Paul Nicholls expects Clan Des Obeaux and Cyrname to serve up a Boxing Day treat in the Ladbrokes King George VI Chase.
Clan Des Obeaux has won the last two renewals of the Kempton Park showpiece, and had esteemed stablemate Cyrname some 21 lengths behind 12 months ago.
However, there is little to separate the pair at the top of the betting for the rematch, with Clan Des Obeaux warming up for his hat-trick bid with a runner-up finish behind Bristol De Mai in the Betfair Chase, and Cyrname oozing class on his Charlie Hall comeback.
Nicholls said: “Clan is the defending champ, he’s won two and you do get horses winning multiple King Georges. To win three would be brilliant, but Cyrname has a good record around Kempton and is in a completely different place compared to last year.
“I don’t think there’s much between Cyrname and Clan. Clan has the advantage as he has such a great track record and has won the last two, so it will be very interesting.”
Reflecting on Clan Des Obeaux’s latest Haydock effort, Nicholls said: “I think it was one of his best runs, considering the ground. Obviously it suited Bristol De Mai, who loves that heavy ground. It was a shame it rained.
“Clan always does come on for a run, but I made sure he was ready for Haydock because we went there hoping we might win. If the ground had been different it may well have been a different result, but he ran well in the circumstances.
“I think three and a quarter miles, as it almost was, on that ground, is far enough for him on his stamina – the time of the race was well over seven minutes.
“Kempton obviously suits him a lot better and he’s well ready now.”
Having inflicted a first defeat over jumps on Altior at Ascot the previous month, Cyrname was all the rage for last year’s King George, but ultimately proved no match for Clan Des Obeaux.
But Nicholls expects the eight-year-old to make more of a race of it on Saturday, having had an extra three weeks to recover from a less bruising first run of the season at Wetherby.
“Cyrname has had the ideal preparation,” said the Ditcheat handler.
“I didn’t want to run him after winning the Charlie Hall as it gave us a good eight to 10 weeks to prepare him for Kempton, unlike last year, when he had a hard race at Ascot.

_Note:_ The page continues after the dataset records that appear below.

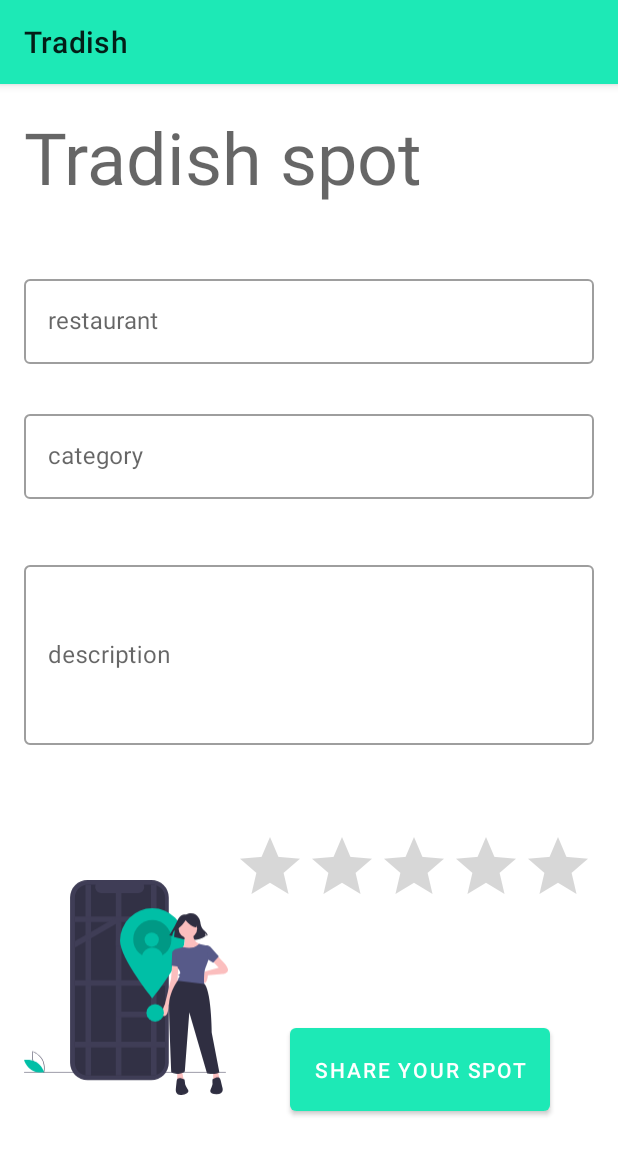
After one commit to colewinfield/Tradish, an Android app: the fragment NewLocationFragment placed in its activity, on a phone screen of 412 x 824 dp. The commit adds this screen. Shown: the top 1155 px of the screen. Run offline under Robolectric (Android 15) with nearby library versions, the phone set to English and light mode, and no system bars; our stand-ins replace Firebase (no records; nobody signed in at launch, a user with empty details on screens opened directly); libraries missing offline, so code that uses them is left out: com.getbase.floatingactionbutton; 3 statements that could not run were skipped.

Commit message:
New location fragment

```diff
--- a/app/src/main/java/edu/cs/fsu/tradish/MainFragment.java
+++ b/app/src/main/java/edu/cs/fsu/tradish/MainFragment.java
@@ -1,5 +1,6 @@
 package edu.cs.fsu.tradish;
 
+import android.content.Context;
 import android.os.Bundle;
 import android.view.LayoutInflater;
 import android.view.View;
@@ -9,7 +10,12 @@ import androidx.annotation.NonNull;
 import androidx.annotation.Nullable;
 import androidx.fragment.app.Fragment;
 
+import com.getbase.floatingactionbutton.FloatingActionButton;
+
 public class MainFragment extends Fragment {
+    private FloatingActionButton mSearchFAB;
+    private FloatingActionButton mNewLocationFAB;
+    private OnDashboardListener mListener;
 
 
     @Override
@@ -23,9 +29,42 @@ public class MainFragment extends Fragment {
     public View onCreateView(@NonNull LayoutInflater inflater, @Nullable ViewGroup container, @Nullable Bundle savedInstanceState) {
         View rootView = inflater.inflate(R.layout.fragment_main, container, false);
 
+        init(rootView);
         return rootView;
     }
 
+    private void init(View view) {
+        mSearchFAB = view.findViewById(R.id.fab_search_main);
+        mNewLocationFAB = view.findViewById(R.id.fab_new_location_main);
+
+        mNewLocationFAB.setOnClickListener(new View.OnClickListener() {
+            @Override
+            public void onClick(View view) {
+                mListener.onStartNewLocation();
+            }
+        });
+    }
+
+    @Override
+    public void onAttach(Context context) {
+        super.onAttach(context);
+        if (context instanceof OnDashboardListener) {
+            mListener = (OnDashboardListener) context;
+        } else {
+            throw new RuntimeException(context.toString()
+                    + " must implement OnDashboardListener");
+        }
+    }
+
+    @Override
+    public void onDetach() {
+        super.onDetach();
+        mListener = null;
+    }
+
+    public interface OnDashboardListener {
+        void onStartNewLocation();
+    }
 
 
 }
--- /dev/null
+++ b/app/src/main/java/edu/cs/fsu/tradish/NewLocationFragment.java
@@ -0,0 +1,27 @@
+package edu.cs.fsu.tradish;
+
+import android.os.Bundle;
+import android.view.LayoutInflater;
+import android.view.View;
+import android.view.ViewGroup;
+
+import androidx.annotation.NonNull;
+import androidx.annotation.Nullable;
+import androidx.fragment.app.Fragment;
+
+public class NewLocationFragment extends Fragment {
+    @Nullable
+    @Override
+    public View onCreateView(@NonNull LayoutInflater inflater, @Nullable ViewGroup container, @Nullable Bundle savedInstanceState) {
+        View rootView = inflater.inflate(R.layout.fragment_new_location, container, false);
+
+
+
+        return rootView;
+    }
+
+    @Override
+    public void onCreate(@Nullable Bundle savedInstanceState) {
+        super.onCreate(savedInstanceState);
+    }
+}
--- /dev/null
+++ b/app/src/main/res/drawable/location_svg.xml
@@ -0,0 +1,109 @@
+<vector xmlns:android="http://schemas.android.com/apk/res/android"
+    android:width="725.8329dp"
+    android:height="764.55396dp"
+    android:viewportWidth="725.8329"
+    android:viewportHeight="764.55396">
+  <path
+      android:pathData="M519.033,169.224h-3.913L515.121,62.037a62.037,62.037 0,0 0,-62.037 -62.037L225.994,0A62.037,62.037 0,0 0,163.957 62.037L163.957,650.072a62.037,62.037 0,0 0,62.037 62.037L453.084,712.108a62.037,62.037 0,0 0,62.037 -62.037L515.121,245.521L519.033,245.521Z"
+      android:fillColor="#3f3d56"/>
+  <path
+      android:pathData="M0.244,682.871h718v2h-718z"
+      android:fillColor="#3f3d56"/>
+  <path
+      android:fillColor="#FF000000"
+      android:pathData="M501.918,62.473v587.17a46.289,46.289 0,0 1,-46.33 46.33h-228.18a46.297,46.297 0,0 1,-46.33 -46.33v-587.17a46.297,46.297 0,0 1,46.33 -46.33h27.68a22.008,22.008 0,0 0,20.38 30.32h130.1a22.008,22.008 0,0 0,20.38 -30.32h29.64a46.288,46.288 0,0 1,46.33 46.33Z"
+      android:strokeAlpha="0.2"
+      android:fillAlpha="0.2"/>
+  <path
+      android:pathData="M71.563,684.765l-1.073,-0.402c-0.236,-0.089 -23.708,-9.082 -34.704,-29.474 -10.996,-20.393 -5.612,-44.945 -5.556,-45.19l0.253,-1.118 1.073,0.402c0.236,0.089 23.708,9.082 34.704,29.474 10.996,20.393 5.612,44.945 5.556,45.19ZM37.546,653.94c9.296,17.241 27.845,26.079 32.545,28.097 0.894,-5.037 3.696,-25.406 -5.592,-42.631 -9.287,-17.223 -27.843,-26.074 -32.545,-28.097C31.06,616.349 28.258,636.716 37.546,653.94Z"
+      android:fillColor="#3f3d56"/>
+  <path
+      android:pathData="M44.188,647.736c19.761,11.889 27.371,35.503 27.371,35.503s-24.428,4.339 -44.188,-7.55 -27.371,-35.503 -27.371,-35.503S24.428,635.847 44.188,647.736Z"
+      android:fillColor="#00bfa6"/>
+  <path
+      android:pathData="M238.648,16.143v679.83h-11.24a45.897,45.897 0,0 1,-8.76 -0.83L218.648,16.973a45.892,45.892 0,0 1,8.76 -0.83Z"
+      android:fillColor="#3f3d56"/>
+  <path
+      android:pathData="M326.648,46.463h20v649.51h-20z"
+      android:fillColor="#3f3d56"/>
+  <path
+      android:pathData="M471.648,19.003v674.11a46.186,46.186 0,0 1,-16.06 2.86h-3.94v-679.83h3.94A46.187,46.187 0,0 1,471.648 19.003Z"
+      android:fillColor="#3f3d56"/>
+  <path
+      android:pathData="M181.078,129.343h320.84v20h-320.84z"
+      android:fillColor="#3f3d56"/>
+  <path
+      android:pathData="M181.078,356.343h320.84v20h-320.84z"
+      android:fillColor="#3f3d56"/>
+  <path
+      android:pathData="M330.648,468.343h161v20h-161z"
+      android:fillColor="#3f3d56"/>
+  <path
+      android:pathData="M326.648,214.343h175.27v20h-175.27z"
+      android:fillColor="#3f3d56"/>
+  <path
+      android:pathData="M341.098,148.003l-2.32,1.34l-12.13,7l-88,50.81l-20,11.55l-37.57,21.69l0,-23.1l37.57,-21.69l20,-11.54l60.13,-34.72l27.87,-16.09l4.45,-2.57l10,17.32z"
+      android:fillColor="#3f3d56"/>
+  <path
+      android:pathData="M181.078,575.343h320.84v20h-320.84z"
+      android:fillColor="#3f3d56"/>
+  <path
+      android:pathData="M571.648,215.343c0,63.513 -115,205 -115,205s-115,-141.487 -115,-205a115,115 0,0 1,230 0Z"
+      android:fillColor="#00bfa6"/>
+  <path
+      android:fillColor="#FF000000"
+      android:pathData="M456.648,210.343m-68,0a68,68 0,1 1,136 0a68,68 0,1 1,-136 0"
+      android:strokeAlpha="0.2"
+      android:fillAlpha="0.2"/>
+  <path
+      android:pathData="M454.412,211.852m-25.333,0a25.333,25.333 0,1 1,50.667 0a25.333,25.333 0,1 1,-50.667 0"
+      android:fillColor="#00bfa6"/>
+  <path
+      android:pathData="M493.962,285.343a38,38 0,1 0,-74.628 0Z"
+      android:fillColor="#00bfa6"/>
+  <path
+      android:pathData="M576.488,122.786s-18.068,-6.453 -29.683,19.358 -29.683,54.204 -29.683,54.204l10.325,2.581s2.581,-18.068 9.034,-20.649l-2.581,23.23s77.434,27.102 112.279,-2.581l-1.291,-9.034s5.162,1.291 5.162,9.034l3.872,-3.872s-3.872,-7.743 -15.487,-18.068c-7.624,-6.777 -10.243,-19.669 -11.144,-27.729a33.556,33.556 0,0 0,-7.725 -18.274C611.847,122.041 597.782,112.533 576.488,122.786Z"
+      android:fillColor="#2f2e41"/>
+  <path
+      android:pathData="M686.148,268.843s34,29 39,46 -19,19 -19,19l-52,5s-1,24 -10,27 -1.827,-39.688 -1.827,-39.688l50.827,-14.313 -23,-24Z"
+      android:fillColor="#fbbebe"/>
+  <path
+      android:pathData="M527.148,298.843l-4,53 -22,90s-20,41 -3,42 16,-39 16,-39l32,-85 3,-58Z"
+      android:fillColor="#fbbebe"/>
+  <path
+      android:pathData="M545.148,682.843l0,39l24,-6l-7,-36l-17,3z"
+      android:fillColor="#fbbebe"/>
+  <path
+      android:pathData="M673.148,682.843l0,39l24,-6l-7,-36l-17,3z"
+      android:fillColor="#fbbebe"/>
+  <path
+      android:pathData="M583.148,172.843m-33,0a33,33 0,1 1,66 0a33,33 0,1 1,-66 0"
+      android:fillColor="#fbbebe"/>
+  <path
+      android:pathData="M568.148,188.843s12,43 -7,54 48,19 66,-14c0,0 -32,-11 -23,-40Z"
+      android:fillColor="#fbbebe"/>
+  <path
+      android:pathData="M545.148,247.843l-6,-2s-12,5 -12,14 -2,45 -2,45l27,3Z"
+      android:fillColor="#575a89"/>
+  <path
+      android:pathData="M549.148,354.792s-33,42.051 -33,93.051 8,236 8,236 30,14 48,-3l16,-210 63,217s30,6 44,-4l-27,-140s-1,-166 -31,-178S549.148,354.792 549.148,354.792Z"
+      android:fillColor="#2f2e41"/>
+  <path
+      android:pathData="M571.148,709.843s-26,-14 -28,5 -3,31 -3,31 -3,23 25,18 18,-19 18,-19 -10,-16 -10,-20S571.148,709.843 571.148,709.843Z"
+      android:fillColor="#2f2e41"/>
+  <path
+      android:pathData="M670.589,709.387s23.662,-17.666 28.431,0.834 7.52,30.223 7.52,30.223 6.345,22.31 -22.086,21.476 -20.595,-16.151 -20.595,-16.151 7.542,-17.295 6.954,-21.252S670.589,709.387 670.589,709.387Z"
+      android:fillColor="#2f2e41"/>
+  <path
+      android:pathData="M641.148,233.843s13,-7 26,8l26,30 -20,22 -38,-23Z"
+      android:fillColor="#575a89"/>
+  <path
+      android:pathData="M547.488,173.052c11.682,-8.455 21.139,-18.193 27.394,-29.776 0,0 21.439,23.821 34.541,25.012s1.191,-28.585 1.191,-28.585l-23.821,-5.955 -22.63,2.382 -17.866,11.911Z"
+      android:fillColor="#2f2e41"/>
+  <path
+      android:pathData="M622.148,226.843S608.153,248.969 566.15,238.406L542.315,244.97l-3.168,0.872s3,60 11,71 6,17 4,18 -7,-1 -4,4 7,2 3,5 -6,14 -6,14l94,12s-3,-39 5,-59 10,-28 10,-28l-6,-50Z"
+      android:fillColor="#575a89"/>
+  <path
+      android:pathData="M466.648,472.343m-31,0a31,31 0,1 1,62 0a31,31 0,1 1,-62 0"
+      android:fillColor="#00bfa6"/>
+</vector>
--- /dev/null
+++ b/app/src/main/res/layout/fragment_new_location.xml
@@ -0,0 +1,123 @@
+<?xml version="1.0" encoding="utf-8"?>
+<androidx.constraintlayout.widget.ConstraintLayout xmlns:android="http://schemas.android.com/apk/res/android"
+    xmlns:app="http://schemas.android.com/apk/res-auto"
+    xmlns:tools="http://schemas.android.com/tools"
+    android:layout_width="match_parent"
+    android:layout_height="match_parent"
+    android:padding="16dp">
+
+
+    <TextView
+        style="@style/TextAppearance.MaterialComponents.Headline3"
+        android:layout_width="wrap_content"
+        android:layout_height="wrap_content"
+        android:text="Tradish spot"
+        app:layout_constraintEnd_toEndOf="parent"
+        app:layout_constraintHorizontal_bias="0.0"
+        app:layout_constraintStart_toStartOf="parent"
+        app:layout_constraintTop_toTopOf="parent"
+        app:layout_constraintVertical_bias="0.47" />
+
+    <com.google.android.material.textfield.TextInputLayout
+        android:id="@+id/textInputLayoutNewLocation"
+        style="@style/Widget.MaterialComponents.TextInputLayout.OutlinedBox"
+        android:layout_width="match_parent"
+        android:layout_height="wrap_content"
+        app:layout_constraintBottom_toBottomOf="parent"
+        app:layout_constraintEnd_toEndOf="parent"
+        app:layout_constraintStart_toStartOf="parent"
+        app:layout_constraintTop_toTopOf="parent"
+        app:layout_constraintVertical_bias="0.161">
+
+        <com.google.android.material.textfield.TextInputEditText
+            android:id="@+id/editTextRestaurantName"
+            android:layout_width="match_parent"
+            android:layout_height="wrap_content"
+            android:hint="restaurant"
+            android:inputType="textEmailAddress" />
+
+    </com.google.android.material.textfield.TextInputLayout>
+
+
+    <com.google.android.material.textfield.TextInputLayout
+        android:id="@+id/textInputLayerCategory"
+        style="@style/Widget.MaterialComponents.TextInputLayout.OutlinedBox"
+        android:layout_width="match_parent"
+        android:layout_height="wrap_content"
+        android:layout_marginTop="8dp"
+        app:layout_constraintBottom_toBottomOf="parent"
+        app:layout_constraintEnd_toEndOf="parent"
+        app:layout_constraintStart_toStartOf="parent"
+        app:layout_constraintTop_toBottomOf="@+id/textInputLayoutNewLocation"
+        app:layout_constraintVertical_bias="0.041">
+
+        <com.google.android.material.textfield.TextInputEditText
+            android:id="@+id/editTextCategoryRestaurant"
+            android:layout_width="match_parent"
+            android:layout_height="wrap_content"
+            android:hint="category"
+            android:inputType="textEmailAddress" />
+
+    </com.google.android.material.textfield.TextInputLayout>
+
+    <com.google.android.material.textfield.TextInputLayout
+        android:id="@+id/passwordInputLayoutRegister"
+        style="@style/Widget.MaterialComponents.TextInputLayout.OutlinedBox"
+        android:layout_width="match_parent"
+        android:layout_height="wrap_content"
+        android:layout_marginTop="8dp"
+        app:layout_constraintBottom_toBottomOf="parent"
+        app:layout_constraintEnd_toEndOf="parent"
+        app:layout_constraintStart_toStartOf="parent"
+        app:layout_constraintTop_toBottomOf="@+id/textInputLayerCategory"
+        app:layout_constraintVertical_bias="0.089">
+
+        <com.google.android.material.textfield.TextInputEditText
+            android:id="@+id/editTextPasswordRegister"
+            android:layout_width="match_parent"
+            android:layout_height="120dp"
+            android:hint="description"
+            android:inputType="textPassword" />
+
+    </com.google.android.material.textfield.TextInputLayout>
+
+    <ImageView
+        android:id="@+id/imageView"
+        android:layout_width="136dp"
+        android:layout_height="194dp"
+        android:layout_marginTop="16dp"
+        android:layout_marginBottom="4dp"
+        app:layout_constraintBottom_toBottomOf="parent"
+        app:layout_constraintEnd_toEndOf="parent"
+        app:layout_constraintHorizontal_bias="0.0"
+        app:layout_constraintStart_toStartOf="parent"
+        app:layout_constraintTop_toBottomOf="@+id/passwordInputLayoutRegister"
+        app:srcCompat="@drawable/location_svg" />
+
+    <Button
+        android:id="@+id/button"
+        android:layout_width="173dp"
+        android:layout_height="67dp"
+        android:layout_marginStart="16dp"
+        android:layout_marginTop="16dp"
+        android:layout_marginEnd="16dp"
+        android:layout_marginBottom="16dp"
+        android:text="Share Your Spot"
+        app:layout_constraintBottom_toBottomOf="parent"
+        app:layout_constraintEnd_toEndOf="parent"
+        app:layout_constraintHorizontal_bias="0.922"
+        app:layout_constraintStart_toStartOf="parent"
+        app:layout_constraintTop_toBottomOf="@+id/passwordInputLayoutRegister"
+        app:layout_constraintVertical_bias="0.787" />
+
+    <RatingBar
+        android:id="@+id/ratingBar"
+        android:layout_width="wrap_content"
+        android:layout_height="wrap_content"
+        app:layout_constraintBottom_toBottomOf="parent"
+        app:layout_constraintEnd_toEndOf="parent"
+        app:layout_constraintHorizontal_bias="1.0"
+        app:layout_constraintStart_toStartOf="parent"
+        app:layout_constraintTop_toBottomOf="@+id/passwordInputLayoutRegister"
+        app:layout_constraintVertical_bias="0.225" />
+</androidx.constraintlayout.widget.ConstraintLayout>
```
Also changed, not shown: app/src/main/java/edu/cs/fsu/tradish/MainActivity.java (+14 -2 lines), app/src/main/res/drawable/take_out.xml (added, +223 -0 lines), app/src/main/res/values/strings.xml (+23 -0 lines).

“He’s very well. He wasn’t right last year as he never really got over the Ascot race. He ran well in the King George to be second, but was nowhere near his best.
“He looks great now and is more relaxed in everything he does, which means he can get three miles.
“He’s got a good record at Kempton and doesn’t have to go tearing off in front like he used to – he’s a different animal now.”
Nicholls also saddles Frodon and Real Steel in a bid to add to his record haul of 11 King George wins.
Frodon was last seen in the Many Clouds Chase at Aintree, while Real Steel was third in the 1965 Chase at Ascot on his first start for the yard, after finishing sixth in last season’s Cheltenham Gold Cup when trained by Willie Mullins.
Nicholls added: “It was a waste of time for Frodon at Aintree – it was like the last time he went there when they took all the fences out. It’s probably not the ideal track for him, he never got in a rhythm.
“He deserves to be in the line-up. He’s got a mountain to climb to beat the others, but he deserves to be there.
“I’ve only just been learning about Real Steel and he’s improved massively for his first run.”